“It breaks my heart,” said Farah Haidari, a junior with family in Iraq.

“I respect the other schools for standing up for what they believe in… It is affecting a lot of people … Stand up for what you believe in, there are other students who can’t stand. They need you right now,” Haidari said.

During “A Community Conversation: What is Going On? Refugees, Bans, Muslims, Walls, and Confusion,” several other students and faculty members also had the chance to speak out.

“We feel like our voices aren’t being heard,” junior Darlene Flucker said.

“The plight of refugees is a universal issue,” Rabbi Israel Zoberman said, among calls for action. “We cannot assume that others will do the work for us.”

Others insist that the executive order is not malicious in nature and that it will have little effect on the majority of Muslims, immigrants and students.

Senior Jared White, president of College Republicans, is one such person. He explained that the executive order and resulting ban are not permanent, and simply a “security measure” to help protect U.S. citizens.

He also helped give perspective as to why the seven countries may have been specifically chosen, and in doing so, attempted to dispel the idea that Muslims are being targeted.

“Race isn’t the problem, poverty isn’t the problem, or sole problem, education isn’t the sole problem—it’s a culmination of things. Unstable governments and political uprisings happening every single day, that leads to a bigger picture of a danger towards the world and towards the U.S.,” White said.

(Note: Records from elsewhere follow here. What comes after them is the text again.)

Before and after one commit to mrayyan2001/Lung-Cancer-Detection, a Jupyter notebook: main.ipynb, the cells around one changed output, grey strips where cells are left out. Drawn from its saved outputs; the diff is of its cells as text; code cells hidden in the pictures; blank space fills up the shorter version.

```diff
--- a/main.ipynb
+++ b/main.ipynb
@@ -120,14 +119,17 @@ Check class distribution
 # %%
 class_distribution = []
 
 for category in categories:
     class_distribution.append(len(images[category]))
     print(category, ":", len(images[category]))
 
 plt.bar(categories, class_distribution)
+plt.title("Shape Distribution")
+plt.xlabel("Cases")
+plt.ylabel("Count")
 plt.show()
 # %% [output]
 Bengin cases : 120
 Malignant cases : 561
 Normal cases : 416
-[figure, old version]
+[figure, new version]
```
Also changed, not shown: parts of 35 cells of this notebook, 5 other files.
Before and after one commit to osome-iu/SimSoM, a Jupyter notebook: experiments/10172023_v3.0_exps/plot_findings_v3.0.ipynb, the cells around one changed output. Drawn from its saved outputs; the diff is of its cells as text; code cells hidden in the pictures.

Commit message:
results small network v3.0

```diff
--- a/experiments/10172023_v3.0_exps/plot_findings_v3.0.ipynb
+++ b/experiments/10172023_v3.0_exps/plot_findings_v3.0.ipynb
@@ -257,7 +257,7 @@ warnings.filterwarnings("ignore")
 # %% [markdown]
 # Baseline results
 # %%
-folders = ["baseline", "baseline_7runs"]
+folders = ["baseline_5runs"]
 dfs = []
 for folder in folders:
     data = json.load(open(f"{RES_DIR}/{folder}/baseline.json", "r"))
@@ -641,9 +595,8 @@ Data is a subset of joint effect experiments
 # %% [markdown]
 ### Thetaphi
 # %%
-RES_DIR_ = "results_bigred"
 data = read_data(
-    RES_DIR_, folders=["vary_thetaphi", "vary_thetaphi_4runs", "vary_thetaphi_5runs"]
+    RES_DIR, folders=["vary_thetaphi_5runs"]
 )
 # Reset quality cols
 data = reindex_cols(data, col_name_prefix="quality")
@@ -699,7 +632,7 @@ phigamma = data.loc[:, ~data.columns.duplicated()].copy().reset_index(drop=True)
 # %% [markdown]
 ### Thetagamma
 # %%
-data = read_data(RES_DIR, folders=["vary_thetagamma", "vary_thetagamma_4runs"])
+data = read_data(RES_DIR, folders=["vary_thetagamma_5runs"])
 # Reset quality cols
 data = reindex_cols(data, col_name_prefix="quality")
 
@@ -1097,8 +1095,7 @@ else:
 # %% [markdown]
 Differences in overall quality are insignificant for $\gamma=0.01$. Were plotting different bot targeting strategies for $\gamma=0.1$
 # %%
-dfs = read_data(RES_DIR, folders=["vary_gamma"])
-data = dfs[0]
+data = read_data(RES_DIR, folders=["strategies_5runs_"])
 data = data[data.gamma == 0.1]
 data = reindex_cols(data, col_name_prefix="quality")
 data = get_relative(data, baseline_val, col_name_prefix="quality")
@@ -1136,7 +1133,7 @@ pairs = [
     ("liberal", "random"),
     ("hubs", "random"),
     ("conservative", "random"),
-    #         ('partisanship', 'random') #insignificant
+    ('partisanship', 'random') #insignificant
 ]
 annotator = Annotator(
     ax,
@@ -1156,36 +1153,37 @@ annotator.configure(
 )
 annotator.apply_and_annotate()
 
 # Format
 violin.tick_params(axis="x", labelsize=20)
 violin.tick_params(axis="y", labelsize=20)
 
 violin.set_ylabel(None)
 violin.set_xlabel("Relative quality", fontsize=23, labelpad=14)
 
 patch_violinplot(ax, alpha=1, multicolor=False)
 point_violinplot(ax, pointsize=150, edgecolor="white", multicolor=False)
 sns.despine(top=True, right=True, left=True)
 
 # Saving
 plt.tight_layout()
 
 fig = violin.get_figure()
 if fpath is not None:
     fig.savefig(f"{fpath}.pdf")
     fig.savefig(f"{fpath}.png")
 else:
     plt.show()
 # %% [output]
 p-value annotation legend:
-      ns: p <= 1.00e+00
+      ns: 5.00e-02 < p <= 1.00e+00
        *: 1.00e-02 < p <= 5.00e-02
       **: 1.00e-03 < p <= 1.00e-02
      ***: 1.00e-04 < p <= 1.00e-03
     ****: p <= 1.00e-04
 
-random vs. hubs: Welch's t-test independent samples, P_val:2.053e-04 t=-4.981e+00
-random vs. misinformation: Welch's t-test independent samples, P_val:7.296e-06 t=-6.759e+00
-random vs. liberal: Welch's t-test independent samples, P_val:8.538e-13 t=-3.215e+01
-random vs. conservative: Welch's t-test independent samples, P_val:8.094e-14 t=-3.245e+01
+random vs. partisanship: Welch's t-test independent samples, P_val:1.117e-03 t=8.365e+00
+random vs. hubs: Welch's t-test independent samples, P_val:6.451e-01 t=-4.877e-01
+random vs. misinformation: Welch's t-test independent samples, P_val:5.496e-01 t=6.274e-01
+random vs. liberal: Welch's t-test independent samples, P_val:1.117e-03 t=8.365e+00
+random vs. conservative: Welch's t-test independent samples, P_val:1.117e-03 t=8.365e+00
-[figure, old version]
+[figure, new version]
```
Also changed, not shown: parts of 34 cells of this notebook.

His stance is seconded by people like South Carolina Congressman Jeff Duncan, who released a statement examining the executive order, the rumors surrounding it and some of its repercussions.  

Muslims and Islamic extremists aren’t the same thing… They may practice the same religion, but they aren’t the same.

Gabriel DelGreco, Freshman

Specifically addressing concerns about people being detained in airports, Duncan said, “The White House announced that 325,000 people from foreign countries traveled to the United States this past Saturday, and out of those, only 109 were initially detained and the vast majority of those have been released.”

Freshman Gabriel DelGreco stressed that this order wasn’t targeting Muslims, but rather Islamic extremists.

“Muslims and Islamic extremists aren’t the same thing… They may practice the same religion, but they aren’t the same,” DelGreco said.

On other college and university campuses, more than community conversations and information sessions have been taking place. Protests and rallies are increasingly sweeping the nation.

A Sudanese student of Stanford University was detained and handcuffed for five hours at a New York airport, despite his green card and other identification. The Institute of International Education released data showing that more than 17,000 students and 2,000 teachers and researchers from the seven targeted countries were in U.S. colleges and universities during the 2015-16 school year. A student scheduled to attend Southern Methodist University became stranded in France, barred from her flight because of her Iranian heritage.

Faculty and staff gradually became involved as well.

UT-Austin warned students and staff from the affected countries not to travel and to avoid the border and checkpoints. Rice University President David Leebron said, “Absent legal compulsion, we will not reveal the immigration status, citizenship or national origin of any student.” The University of Virginia promised the same to its students.

Princeton, Tulane and Stanford University have all cautioned students not to travel abroad and to begin carrying identification and ACLU brochures. Columbia University, the Massachusetts Institute of Technology and Notre Dame have denounced the order, calling it discriminatory and demanding it be rescinded.

“A federal court of appeals unanimously ruled to maintain a suspension of the executive order, which was originally implemented by several state courts. The ruling has angered President Trump and many are expecting the case to move to the Supreme Court.”

The executive order in and of itself continues to be controversial. President Trump cited several reasons for the necessity of the order, among them being a re-prioritization of Christian refugees and immigrants as well as the Sept. 11 terrorist attacks.

Mickella Rast